Rails migrations allow you to alter your database in a structured and organized way. Instead of altering your database using a Data Definition Language (the most familiar being SQL), you'll write Ruby code that Active Record will translate into the proper DDL commands. There are a few benefits to handling schema changes this way:
Ruby-fied schema changes via Rails migrations are database independent: They aren't written in the DDL of your database, so if you use SQLite now, and need to transition to Postgres later, you don't have to change any Ruby code. Active Record will switch to the appropriate DDL for you.
You don't send your team SQL commands to run: You send them the migrations, which are ordered chronologically. They only have to update to the latest source code and run one command (in the command line, in the Rails root:
This simple command:
- Keeps track of all migrations (changes to the database schema for the next time you deploy.
- Keeps everyone's
db/schema.dbup-to-date (file path relative to the Rails root).
Since migrations are tracked chronologically, when you're ready to update your production code, running
rake db:migratewill run all the migrations in the same order they were run on the development server: leaving you with an up-to-date database. Try saying that five times fast.

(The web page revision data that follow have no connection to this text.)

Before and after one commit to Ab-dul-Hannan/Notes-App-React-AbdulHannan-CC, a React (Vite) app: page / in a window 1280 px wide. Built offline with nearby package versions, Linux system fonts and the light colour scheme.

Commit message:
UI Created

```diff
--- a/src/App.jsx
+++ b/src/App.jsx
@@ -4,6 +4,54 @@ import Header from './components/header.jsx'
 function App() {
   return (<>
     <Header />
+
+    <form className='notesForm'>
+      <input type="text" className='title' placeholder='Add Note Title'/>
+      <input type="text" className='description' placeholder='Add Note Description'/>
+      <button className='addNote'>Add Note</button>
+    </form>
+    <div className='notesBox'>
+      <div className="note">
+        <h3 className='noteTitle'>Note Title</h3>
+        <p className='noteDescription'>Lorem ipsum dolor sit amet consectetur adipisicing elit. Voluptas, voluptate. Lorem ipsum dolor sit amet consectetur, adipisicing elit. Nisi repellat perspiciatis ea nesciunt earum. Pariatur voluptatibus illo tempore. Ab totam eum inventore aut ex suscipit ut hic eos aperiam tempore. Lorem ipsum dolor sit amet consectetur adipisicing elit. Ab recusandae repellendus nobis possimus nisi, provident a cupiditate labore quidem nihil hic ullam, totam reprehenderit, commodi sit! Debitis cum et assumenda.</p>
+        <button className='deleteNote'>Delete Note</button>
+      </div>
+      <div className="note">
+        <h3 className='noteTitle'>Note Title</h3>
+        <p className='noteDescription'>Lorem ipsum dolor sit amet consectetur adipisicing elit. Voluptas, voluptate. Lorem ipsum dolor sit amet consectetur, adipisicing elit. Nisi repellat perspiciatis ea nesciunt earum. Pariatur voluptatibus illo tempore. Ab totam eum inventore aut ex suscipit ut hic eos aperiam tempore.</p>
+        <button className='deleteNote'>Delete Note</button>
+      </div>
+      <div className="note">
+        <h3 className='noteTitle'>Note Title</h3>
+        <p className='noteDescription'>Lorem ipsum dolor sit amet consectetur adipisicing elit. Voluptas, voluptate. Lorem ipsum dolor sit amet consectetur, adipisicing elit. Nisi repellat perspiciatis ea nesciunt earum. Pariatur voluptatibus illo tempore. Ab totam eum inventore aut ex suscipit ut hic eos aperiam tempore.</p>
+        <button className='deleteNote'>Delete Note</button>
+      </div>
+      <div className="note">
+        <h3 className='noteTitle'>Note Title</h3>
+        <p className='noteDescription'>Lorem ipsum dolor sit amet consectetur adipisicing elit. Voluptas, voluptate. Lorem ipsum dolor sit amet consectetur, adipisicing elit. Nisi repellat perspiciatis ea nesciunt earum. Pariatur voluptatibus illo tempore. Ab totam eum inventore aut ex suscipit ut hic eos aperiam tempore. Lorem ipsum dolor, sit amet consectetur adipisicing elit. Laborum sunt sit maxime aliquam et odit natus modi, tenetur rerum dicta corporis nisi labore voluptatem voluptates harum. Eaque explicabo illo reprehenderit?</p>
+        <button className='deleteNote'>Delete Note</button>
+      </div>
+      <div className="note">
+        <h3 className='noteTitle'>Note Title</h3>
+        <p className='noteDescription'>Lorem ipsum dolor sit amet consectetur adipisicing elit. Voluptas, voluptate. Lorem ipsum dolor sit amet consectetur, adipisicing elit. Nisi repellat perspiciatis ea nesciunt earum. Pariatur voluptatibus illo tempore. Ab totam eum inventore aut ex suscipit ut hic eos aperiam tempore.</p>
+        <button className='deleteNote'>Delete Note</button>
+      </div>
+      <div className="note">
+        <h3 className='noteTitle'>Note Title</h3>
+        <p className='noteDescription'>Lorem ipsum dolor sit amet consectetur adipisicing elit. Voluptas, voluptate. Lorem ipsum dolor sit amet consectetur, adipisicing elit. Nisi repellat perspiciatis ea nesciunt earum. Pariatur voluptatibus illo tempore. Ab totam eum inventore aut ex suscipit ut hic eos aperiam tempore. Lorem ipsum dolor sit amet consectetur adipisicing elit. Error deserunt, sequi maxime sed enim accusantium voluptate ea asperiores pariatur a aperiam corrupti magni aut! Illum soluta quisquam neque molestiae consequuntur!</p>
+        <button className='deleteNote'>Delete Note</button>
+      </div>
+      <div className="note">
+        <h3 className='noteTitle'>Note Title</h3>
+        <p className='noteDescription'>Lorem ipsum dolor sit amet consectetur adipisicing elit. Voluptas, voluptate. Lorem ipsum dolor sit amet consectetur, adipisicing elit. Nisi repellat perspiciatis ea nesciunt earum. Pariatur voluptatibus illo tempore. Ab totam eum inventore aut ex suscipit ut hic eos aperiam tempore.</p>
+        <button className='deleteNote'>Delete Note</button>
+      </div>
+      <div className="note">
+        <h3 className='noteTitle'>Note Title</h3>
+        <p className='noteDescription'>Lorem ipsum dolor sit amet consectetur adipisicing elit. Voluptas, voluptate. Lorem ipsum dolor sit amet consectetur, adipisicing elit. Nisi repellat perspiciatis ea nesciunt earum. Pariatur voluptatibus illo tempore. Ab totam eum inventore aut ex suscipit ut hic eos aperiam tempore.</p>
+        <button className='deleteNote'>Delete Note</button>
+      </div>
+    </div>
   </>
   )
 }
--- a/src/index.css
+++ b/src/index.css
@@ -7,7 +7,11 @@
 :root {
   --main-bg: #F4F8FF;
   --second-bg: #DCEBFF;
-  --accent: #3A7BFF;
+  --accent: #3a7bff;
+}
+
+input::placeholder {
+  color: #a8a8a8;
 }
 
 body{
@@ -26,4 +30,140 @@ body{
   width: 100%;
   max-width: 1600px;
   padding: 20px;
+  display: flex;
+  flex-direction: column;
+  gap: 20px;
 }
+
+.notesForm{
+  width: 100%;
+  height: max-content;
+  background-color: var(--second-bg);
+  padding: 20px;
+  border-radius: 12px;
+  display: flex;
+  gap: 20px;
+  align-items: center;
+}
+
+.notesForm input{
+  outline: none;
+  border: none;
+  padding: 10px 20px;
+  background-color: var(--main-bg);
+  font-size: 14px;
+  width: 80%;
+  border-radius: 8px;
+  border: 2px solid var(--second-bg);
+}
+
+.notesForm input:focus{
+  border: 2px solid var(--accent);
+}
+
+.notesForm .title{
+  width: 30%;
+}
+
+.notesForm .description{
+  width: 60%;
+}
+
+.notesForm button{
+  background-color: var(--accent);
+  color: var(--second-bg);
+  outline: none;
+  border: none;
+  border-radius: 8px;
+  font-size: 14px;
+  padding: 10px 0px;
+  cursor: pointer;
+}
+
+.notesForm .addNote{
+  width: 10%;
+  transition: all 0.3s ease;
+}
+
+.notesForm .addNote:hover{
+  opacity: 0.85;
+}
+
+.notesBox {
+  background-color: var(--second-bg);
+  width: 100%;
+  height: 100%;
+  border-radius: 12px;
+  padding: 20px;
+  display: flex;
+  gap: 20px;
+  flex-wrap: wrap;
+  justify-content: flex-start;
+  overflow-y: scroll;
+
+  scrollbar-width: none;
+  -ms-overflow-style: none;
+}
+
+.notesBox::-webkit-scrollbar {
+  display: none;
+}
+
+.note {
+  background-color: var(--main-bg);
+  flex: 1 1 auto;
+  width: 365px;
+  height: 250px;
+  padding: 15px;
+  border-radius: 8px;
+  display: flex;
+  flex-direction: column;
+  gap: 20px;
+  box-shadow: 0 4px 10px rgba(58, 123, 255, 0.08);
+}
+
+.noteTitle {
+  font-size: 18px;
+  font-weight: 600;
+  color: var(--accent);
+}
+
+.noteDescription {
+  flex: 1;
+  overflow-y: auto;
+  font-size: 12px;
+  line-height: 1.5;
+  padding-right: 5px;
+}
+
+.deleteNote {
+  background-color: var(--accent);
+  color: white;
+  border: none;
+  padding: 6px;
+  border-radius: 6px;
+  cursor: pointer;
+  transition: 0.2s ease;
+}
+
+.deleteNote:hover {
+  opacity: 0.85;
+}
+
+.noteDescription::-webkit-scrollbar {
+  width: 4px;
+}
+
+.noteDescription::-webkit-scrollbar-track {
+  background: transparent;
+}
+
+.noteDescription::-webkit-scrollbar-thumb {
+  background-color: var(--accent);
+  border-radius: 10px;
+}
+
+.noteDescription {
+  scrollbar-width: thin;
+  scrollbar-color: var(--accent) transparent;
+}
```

The only step left for you take care of is to update the Model class associated with the changes you made to the schema (making sure you follow the Migration Naming Convention.
Click here to learn about writing a Rails migration.